In her slides, we were able to see the various foods eaten with the spices. To name a few examples of special products and their original regions; Gorontalo: white corn which is more starchy than yellow corn, East Java: Black Rawon Kluwek (Pangium edule) soup, West Java: Karedok – raw vegetables served with peanut sauce, and South Sulawesi: Klappertaart-Manadonese coconut tart, taken from the Dutch.

We were delighted to taste the Nasi Minyak Batanghari with pacri nanas and black roasted meat, a specialty of Jambi, and two delicious drinks, one with red ginger and lemon grass and one with kunyit asam (turmeric and tamarind). We sampled cinnamon from Sumatra including the milder type called mesoyi which is claimed to be the best.

It was interesting to know that there are several different types of chillies; from Toraja – katokkon, from Dieng – cabai gendot (known in Wonosobo as jateng) and the Sumbanese chili padi.

A special mention has to be made about Indonesian curry flavours.
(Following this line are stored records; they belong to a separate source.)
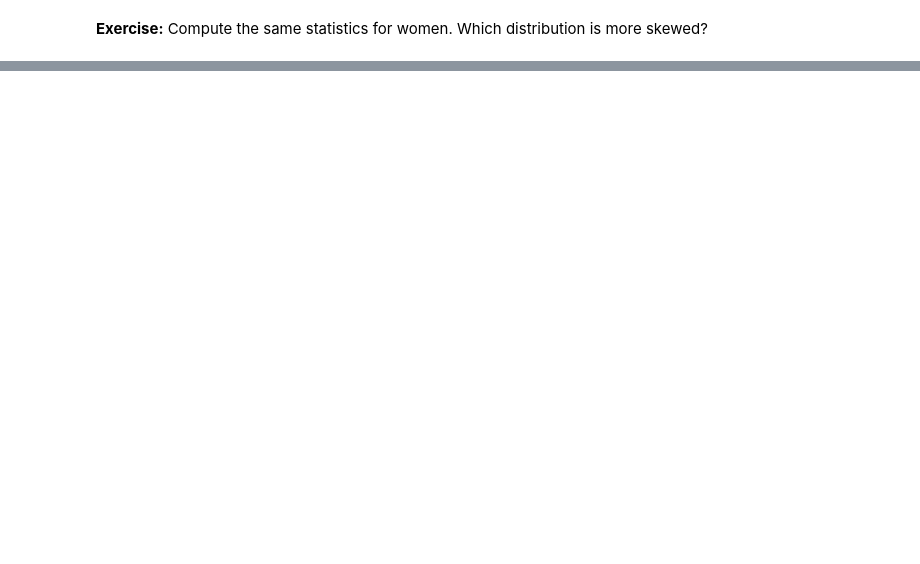
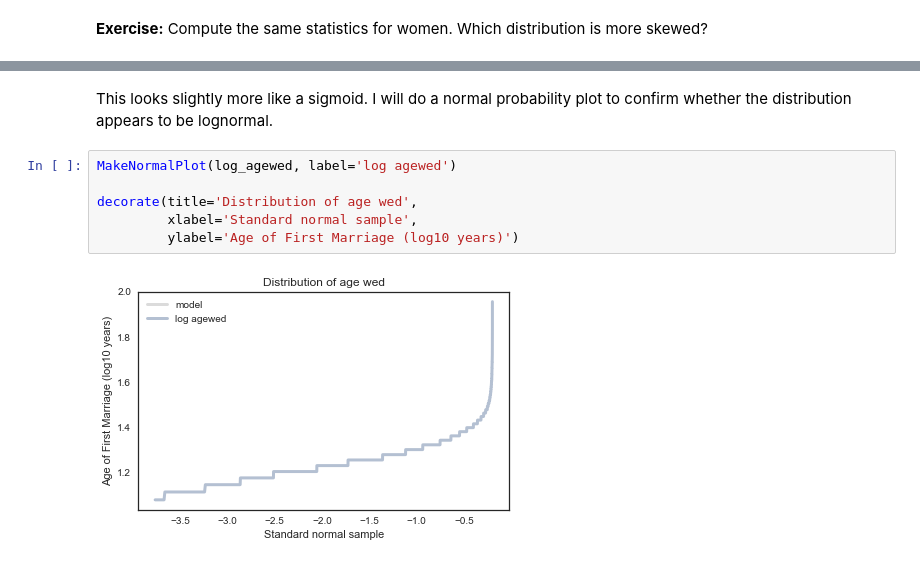
Before and after one commit to coverney/ThinkStats2, a Jupyter notebook: homeworks/homework02.ipynb, the cells around one changed output, grey strips where cells are left out. Saved outputs shown, nothing was run; the diff lists cells and outputs as text; blank space fills up the shorter version.

```diff
--- a/homeworks/homework02.ipynb
+++ b/homeworks/homework02.ipynb
@@ -563,0 +598,10 @@ thinkstats2.PearsonMedianSkewness(male_weights.dropna())
+# %% [markdown]
+This looks slightly more like a sigmoid. I will do a normal probability plot to confirm whether the distribution appears to be lognormal.
+# %%
+MakeNormalPlot(log_agewed, label='log agewed')
+
+decorate(title='Distribution of age wed',
+         xlabel='Standard normal sample',
+         ylabel='Age of First Marriage (log10 years)')
+# %% [output]
+[figure, added]
```
Also changed, not shown: parts of 47 cells of this notebook, 2 other files.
We saw this wonderful array of possible ingredients. Of course, curry originated from India and migrated here with the people and was assimilated with the culinary culture in each local area so that within each region there is a great variety in the numbers of spices included in cooking curry. Even within northern Sumatra the number of spices regularly used varies among the regions.

William Wongso’s presence made the talk more insightful as he also added and shared his knowledge with us. We had a short dialogue after the talk where one of our audiences asked a question about the younger generations who seem to be more interested in cheese and chocolate than traditional food. Santhi answered by saying the only way to attract the younger generation to appreciate local traditional cuisine is by cooking for them at home. That is how they will also learn more about their cultures.

Before closing, Santhi reviewed her talk by putting a number of questions to the audience and giving away 3 aprons for the best replies. This made a fun ending to an enlightening and enjoyable evening. Overall it was a delightful experience of eating and drinking while learning from a knowledgeable and dedicated team. Thank you Santhi Serad, Milchatul Akmalia and Astrid Enricka for the smooth cooperation in making the talk a success.